## Provided material:
Start of Block

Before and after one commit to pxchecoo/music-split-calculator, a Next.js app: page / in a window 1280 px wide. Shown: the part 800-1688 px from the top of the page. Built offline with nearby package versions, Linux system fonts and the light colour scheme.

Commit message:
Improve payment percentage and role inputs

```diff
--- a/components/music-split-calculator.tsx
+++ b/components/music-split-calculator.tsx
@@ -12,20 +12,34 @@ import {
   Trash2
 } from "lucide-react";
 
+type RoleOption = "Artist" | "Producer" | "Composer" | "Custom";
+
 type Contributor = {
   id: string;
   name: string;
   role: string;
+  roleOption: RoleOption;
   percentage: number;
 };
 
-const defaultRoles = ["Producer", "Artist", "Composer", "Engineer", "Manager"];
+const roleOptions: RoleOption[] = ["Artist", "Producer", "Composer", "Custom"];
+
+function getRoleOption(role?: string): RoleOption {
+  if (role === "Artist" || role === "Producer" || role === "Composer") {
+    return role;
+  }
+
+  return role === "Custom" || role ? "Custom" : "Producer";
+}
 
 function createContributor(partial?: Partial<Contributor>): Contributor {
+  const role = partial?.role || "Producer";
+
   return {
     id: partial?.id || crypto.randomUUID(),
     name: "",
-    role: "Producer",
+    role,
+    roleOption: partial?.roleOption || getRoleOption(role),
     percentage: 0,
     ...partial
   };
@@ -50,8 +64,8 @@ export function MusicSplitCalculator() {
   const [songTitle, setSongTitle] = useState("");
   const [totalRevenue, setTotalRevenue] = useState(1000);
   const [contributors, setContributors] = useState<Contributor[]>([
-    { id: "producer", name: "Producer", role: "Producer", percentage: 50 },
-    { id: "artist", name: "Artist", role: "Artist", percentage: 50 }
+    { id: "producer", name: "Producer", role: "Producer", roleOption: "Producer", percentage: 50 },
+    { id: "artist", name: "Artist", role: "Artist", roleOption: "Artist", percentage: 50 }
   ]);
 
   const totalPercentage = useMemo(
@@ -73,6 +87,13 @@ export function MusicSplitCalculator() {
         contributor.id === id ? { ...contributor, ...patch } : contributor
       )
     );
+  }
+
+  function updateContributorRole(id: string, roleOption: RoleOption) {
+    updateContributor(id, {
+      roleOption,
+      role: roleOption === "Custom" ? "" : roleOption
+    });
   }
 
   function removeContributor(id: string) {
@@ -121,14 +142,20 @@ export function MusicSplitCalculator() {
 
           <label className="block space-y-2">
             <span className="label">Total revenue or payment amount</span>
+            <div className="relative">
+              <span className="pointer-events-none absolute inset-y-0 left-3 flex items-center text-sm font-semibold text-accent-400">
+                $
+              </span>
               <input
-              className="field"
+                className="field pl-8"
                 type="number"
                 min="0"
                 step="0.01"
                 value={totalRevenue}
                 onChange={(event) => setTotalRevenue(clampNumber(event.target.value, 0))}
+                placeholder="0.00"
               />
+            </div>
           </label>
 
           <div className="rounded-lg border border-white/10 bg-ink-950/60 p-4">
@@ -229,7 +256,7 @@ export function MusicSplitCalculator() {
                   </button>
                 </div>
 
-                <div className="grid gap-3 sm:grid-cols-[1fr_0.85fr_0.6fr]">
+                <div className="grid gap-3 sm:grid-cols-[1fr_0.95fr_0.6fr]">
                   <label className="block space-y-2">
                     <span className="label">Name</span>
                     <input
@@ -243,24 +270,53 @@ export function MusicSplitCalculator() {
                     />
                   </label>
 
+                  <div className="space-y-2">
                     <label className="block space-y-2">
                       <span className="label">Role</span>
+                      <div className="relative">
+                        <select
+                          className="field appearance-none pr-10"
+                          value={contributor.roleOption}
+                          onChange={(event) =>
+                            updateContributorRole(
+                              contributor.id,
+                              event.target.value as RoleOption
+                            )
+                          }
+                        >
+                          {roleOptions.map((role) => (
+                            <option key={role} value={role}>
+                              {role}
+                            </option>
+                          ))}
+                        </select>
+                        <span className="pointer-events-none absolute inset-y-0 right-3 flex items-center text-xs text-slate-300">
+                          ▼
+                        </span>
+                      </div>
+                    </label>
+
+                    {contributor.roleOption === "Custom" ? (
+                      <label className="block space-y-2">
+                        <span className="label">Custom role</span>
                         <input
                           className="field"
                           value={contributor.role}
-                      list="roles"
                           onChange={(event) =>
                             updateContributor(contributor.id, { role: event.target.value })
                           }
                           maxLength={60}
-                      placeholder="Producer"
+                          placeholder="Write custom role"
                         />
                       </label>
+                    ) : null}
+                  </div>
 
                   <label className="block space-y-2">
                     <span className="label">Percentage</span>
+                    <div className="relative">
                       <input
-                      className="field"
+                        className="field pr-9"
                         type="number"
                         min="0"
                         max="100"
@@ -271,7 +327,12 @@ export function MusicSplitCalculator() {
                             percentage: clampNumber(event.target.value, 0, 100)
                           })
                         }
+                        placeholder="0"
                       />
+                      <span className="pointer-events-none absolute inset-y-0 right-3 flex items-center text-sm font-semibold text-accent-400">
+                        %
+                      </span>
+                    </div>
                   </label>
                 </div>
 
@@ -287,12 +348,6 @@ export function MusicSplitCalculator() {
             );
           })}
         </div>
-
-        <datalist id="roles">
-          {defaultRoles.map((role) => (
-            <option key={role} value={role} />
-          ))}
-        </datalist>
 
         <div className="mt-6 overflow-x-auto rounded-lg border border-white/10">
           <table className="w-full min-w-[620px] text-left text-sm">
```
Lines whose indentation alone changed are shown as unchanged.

End of Block

## Work request:
Every record in the listing above is to be copied exactly.

## Solution:
Before and after one commit to pxchecoo/music-split-calculator, a Next.js app: page / in a window 1280 px wide. Shown: the part 800-1688 px from the top of the page. Built offline with nearby package versions, Linux system fonts and the light colour scheme.

Commit message:
Improve payment percentage and role inputs

```diff
--- a/components/music-split-calculator.tsx
+++ b/components/music-split-calculator.tsx
@@ -12,20 +12,34 @@ import {
   Trash2
 } from "lucide-react";
 
+type RoleOption = "Artist" | "Producer" | "Composer" | "Custom";
+
 type Contributor = {
   id: string;
   name: string;
   role: string;
+  roleOption: RoleOption;
   percentage: number;
 };
 
-const defaultRoles = ["Producer", "Artist", "Composer", "Engineer", "Manager"];
+const roleOptions: RoleOption[] = ["Artist", "Producer", "Composer", "Custom"];
+
+function getRoleOption(role?: string): RoleOption {
+  if (role === "Artist" || role === "Producer" || role === "Composer") {
+    return role;
+  }
+
+  return role === "Custom" || role ? "Custom" : "Producer";
+}
 
 function createContributor(partial?: Partial<Contributor>): Contributor {
+  const role = partial?.role || "Producer";
+
   return {
     id: partial?.id || crypto.randomUUID(),
     name: "",
-    role: "Producer",
+    role,
+    roleOption: partial?.roleOption || getRoleOption(role),
     percentage: 0,
     ...partial
   };
@@ -50,8 +64,8 @@ export function MusicSplitCalculator() {
   const [songTitle, setSongTitle] = useState("");
   const [totalRevenue, setTotalRevenue] = useState(1000);
   const [contributors, setContributors] = useState<Contributor[]>([
-    { id: "producer", name: "Producer", role: "Producer", percentage: 50 },
-    { id: "artist", name: "Artist", role: "Artist", percentage: 50 }
+    { id: "producer", name: "Producer", role: "Producer", roleOption: "Producer", percentage: 50 },
+    { id: "artist", name: "Artist", role: "Artist", roleOption: "Artist", percentage: 50 }
   ]);
 
   const totalPercentage = useMemo(
@@ -73,6 +87,13 @@ export function MusicSplitCalculator() {
         contributor.id === id ? { ...contributor, ...patch } : contributor
       )
     );
+  }
+
+  function updateContributorRole(id: string, roleOption: RoleOption) {
+    updateContributor(id, {
+      roleOption,
+      role: roleOption === "Custom" ? "" : roleOption
+    });
   }
 
   function removeContributor(id: string) {
@@ -121,14 +142,20 @@ export function MusicSplitCalculator() {
 
           <label className="block space-y-2">
             <span className="label">Total revenue or payment amount</span>
+            <div className="relative">
+              <span className="pointer-events-none absolute inset-y-0 left-3 flex items-center text-sm font-semibold text-accent-400">
+                $
+              </span>
               <input
-              className="field"
+                className="field pl-8"
                 type="number"
                 min="0"
                 step="0.01"
                 value={totalRevenue}
                 onChange={(event) => setTotalRevenue(clampNumber(event.target.value, 0))}
+                placeholder="0.00"
               />
+            </div>
           </label>
 
           <div className="rounded-lg border border-white/10 bg-ink-950/60 p-4">
@@ -229,7 +256,7 @@ export function MusicSplitCalculator() {
                   </button>
                 </div>
 
-                <div className="grid gap-3 sm:grid-cols-[1fr_0.85fr_0.6fr]">
+                <div className="grid gap-3 sm:grid-cols-[1fr_0.95fr_0.6fr]">
                   <label className="block space-y-2">
                     <span className="label">Name</span>
                     <input
@@ -243,24 +270,53 @@ export function MusicSplitCalculator() {
                     />
                   </label>
 
+                  <div className="space-y-2">
                     <label className="block space-y-2">
                       <span className="label">Role</span>
+                      <div className="relative">
+                        <select
+                          className="field appearance-none pr-10"
+                          value={contributor.roleOption}
+                          onChange={(event) =>
+                            updateContributorRole(
+                              contributor.id,
+                              event.target.value as RoleOption
+                            )
+                          }
+                        >
+                          {roleOptions.map((role) => (
+                            <option key={role} value={role}>
+                              {role}
+                            </option>
+                          ))}
+                        </select>
+                        <span className="pointer-events-none absolute inset-y-0 right-3 flex items-center text-xs text-slate-300">
+                          ▼
+                        </span>
+                      </div>
+                    </label>
+
+                    {contributor.roleOption === "Custom" ? (
+                      <label className="block space-y-2">
+                        <span className="label">Custom role</span>
                         <input
                           className="field"
                           value={contributor.role}
-                      list="roles"
                           onChange={(event) =>
                             updateContributor(contributor.id, { role: event.target.value })
                           }
                           maxLength={60}
-                      placeholder="Producer"
+                          placeholder="Write custom role"
                         />
                       </label>
+                    ) : null}
+                  </div>
 
                   <label className="block space-y-2">
                     <span className="label">Percentage</span>
+                    <div className="relative">
                       <input
-                      className="field"
+                        className="field pr-9"
                         type="number"
                         min="0"
                         max="100"
@@ -271,7 +327,12 @@ export function MusicSplitCalculator() {
                             percentage: clampNumber(event.target.value, 0, 100)
                           })
                         }
+                        placeholder="0"
                       />
+                      <span className="pointer-events-none absolute inset-y-0 right-3 flex items-center text-sm font-semibold text-accent-400">
+                        %
+                      </span>
+                    </div>
                   </label>
                 </div>
 
@@ -287,12 +348,6 @@ export function MusicSplitCalculator() {
             );
           })}
         </div>
-
-        <datalist id="roles">
-          {defaultRoles.map((role) => (
-            <option key={role} value={role} />
-          ))}
-        </datalist>
 
         <div className="mt-6 overflow-x-auto rounded-lg border border-white/10">
           <table className="w-full min-w-[620px] text-left text-sm">
```
Lines whose indentation alone changed are shown as unchanged.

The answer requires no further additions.